The first of two solar eclipses to occur in 2021 will take place on June 10. Weather permitting, the “ring of fire” eclipse will provide a dramatic show for skywatchers in the northeastern U.S. as well as those in parts of Canada, Greenland, Europe and Asia.
Those in the direct path of the eclipse in Northern Canada, Greenland and Siberia will see what astronomers call an annular eclipse: At the eclipse’s peak, the moon will obscure the central portion of the sun to appear as a bright circular fringe of sunlight surrounding a dark disk. Annular comes from the Latin word annulus, meaning ring.
The moon is closer to the Earth, so it appears large enough to fully block the sun. This allows the atmosphere around the sun, called the corona, to become visible.
The moon is at or near the farthest point from the Earth in its orbit, so it appears smaller than the sun, leaving a thin outer ring of sun unobstructed.
People just off the eclipse’s direct path will see a partial eclipse. In New York, Philadelphia and Toronto, our star will look like a pair of horns protruding from the horizon, while people in Montreal and Boston will see something resembling a shark’s fin—as if the moon had taken a bite out of the sun, according to the Great American Eclipse website.
Solar eclipses occur when the moon passes between the Earth and the sun. Annular solar eclipses are those occurring when the moon is at or near the most distant point in its elliptical orbit around Earth. Since the moon is farther away then, it appears smaller and doesn’t fully block the sun. Total solar eclipses occur when the moon is closer and appears large enough to fully block the sun.

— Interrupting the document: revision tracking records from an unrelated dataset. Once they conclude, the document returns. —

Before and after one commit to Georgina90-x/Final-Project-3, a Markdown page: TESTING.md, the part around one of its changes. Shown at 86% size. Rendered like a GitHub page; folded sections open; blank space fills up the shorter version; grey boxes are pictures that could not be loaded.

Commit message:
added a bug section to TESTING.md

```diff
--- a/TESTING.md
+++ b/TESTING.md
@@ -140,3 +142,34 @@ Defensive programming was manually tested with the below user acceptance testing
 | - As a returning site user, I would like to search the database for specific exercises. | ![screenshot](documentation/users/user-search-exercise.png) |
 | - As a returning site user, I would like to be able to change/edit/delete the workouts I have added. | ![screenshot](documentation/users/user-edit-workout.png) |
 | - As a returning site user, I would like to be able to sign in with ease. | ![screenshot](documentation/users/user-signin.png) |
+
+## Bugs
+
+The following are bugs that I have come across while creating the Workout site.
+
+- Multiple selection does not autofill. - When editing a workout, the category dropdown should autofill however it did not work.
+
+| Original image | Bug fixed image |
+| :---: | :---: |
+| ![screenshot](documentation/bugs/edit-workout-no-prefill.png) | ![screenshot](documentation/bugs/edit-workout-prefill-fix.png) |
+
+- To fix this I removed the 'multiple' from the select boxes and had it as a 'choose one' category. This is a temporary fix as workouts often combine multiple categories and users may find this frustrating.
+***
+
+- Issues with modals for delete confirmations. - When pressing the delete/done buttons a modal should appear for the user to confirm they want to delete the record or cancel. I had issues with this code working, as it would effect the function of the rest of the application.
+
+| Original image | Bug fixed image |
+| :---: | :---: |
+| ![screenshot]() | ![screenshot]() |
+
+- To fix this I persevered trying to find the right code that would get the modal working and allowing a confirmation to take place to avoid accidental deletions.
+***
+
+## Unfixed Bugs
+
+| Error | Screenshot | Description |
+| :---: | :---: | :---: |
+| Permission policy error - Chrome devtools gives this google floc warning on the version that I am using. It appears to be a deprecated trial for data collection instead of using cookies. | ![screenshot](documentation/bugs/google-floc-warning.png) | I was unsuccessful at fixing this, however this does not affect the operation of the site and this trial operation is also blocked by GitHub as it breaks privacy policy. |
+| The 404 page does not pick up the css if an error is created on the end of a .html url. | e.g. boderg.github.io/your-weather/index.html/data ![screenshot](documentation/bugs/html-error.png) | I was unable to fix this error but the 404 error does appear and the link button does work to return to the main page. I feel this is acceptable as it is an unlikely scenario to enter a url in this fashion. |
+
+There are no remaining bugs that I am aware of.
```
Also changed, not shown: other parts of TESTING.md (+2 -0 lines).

The eclipse comes 15 days after the year’s only total lunar eclipse, which some called the super flower blood moon. The moon was at its closest point to Earth during that eclipse and thus appeared a bit bigger than usual—a supermoon. But by June 8, the moon had reached its most distant point in its orbit around Earth, said Jackie Faherty, an astrophysicist at the American Museum of Natural History in New York.
The moon will begin to cross in front of the sun at 4:12 a.m. EDT on June 10 and will end its transit roughly five hours later. But for any given location, the duration will be briefer, said Dr. Faherty. In New York, weather permitting, the eclipse will be visible starting at 5:24 a.m., will reach its peak at 5:32 a.m. and will end at 6:30 a.m.
For those in Toronto, the moon will cover 86% of the sun’s diameter. For those in New York, almost 80% of the sun’s diameter will be obscured. In the so-called zone of annularity, where the ring of fire will be visible, the moon will cover nearly 97% of the sun’s diameter, according to the Time and Date website.
Some are taking extraordinary measures to watch Thursday’s event. Jay Pasachoff, an astronomy professor at Williams College in Williamstown, Mass., who has seen 72 solar eclipses, plans to be among a group of 35 eclipse-chasers who will board a chartered jet from Minneapolis and fly along with a 3½ hour, round-trip route through Canada so they can enjoy an unobscured view of the annularity.
“It’s very exciting to see,” Dr Pasachoff said of a solar eclipse. “It’s mind-boggling to be in the straight alignment of the Earth and the moon and the sun.”
The June 10 eclipse won’t reproduce the eerie effect of the total solar eclipse of 2017, which darkened skies and lower temperatures across a swath of the U.S.
The most recent total solar eclipse occurred last December and was witnessed by people in Argentina and Chile. The next one will occur in December in the skies over Antarctica. Dr. Pasachoff said he would board an eclipse-chasing flight from Punta Arenas,
The last annular solar eclipse occurred on June 21, 2020, and was visible in Africa, Asia and southeastern Europe. The next one after tomorrow’s will occur on Oct. 14, 2023, and will be visible in Central and South America and the western U.S.
To prevent eye damage, precautions must be taken when viewing the sun. Those who lack special eclipse glasses can safely view an eclipse indirectly by using do-it-yourself equipment like a homemade pinhole camera or a colander to project the image of the eclipse onto another surface. The Time and Date website will live-stream the eclipse.
The Wall Street Journal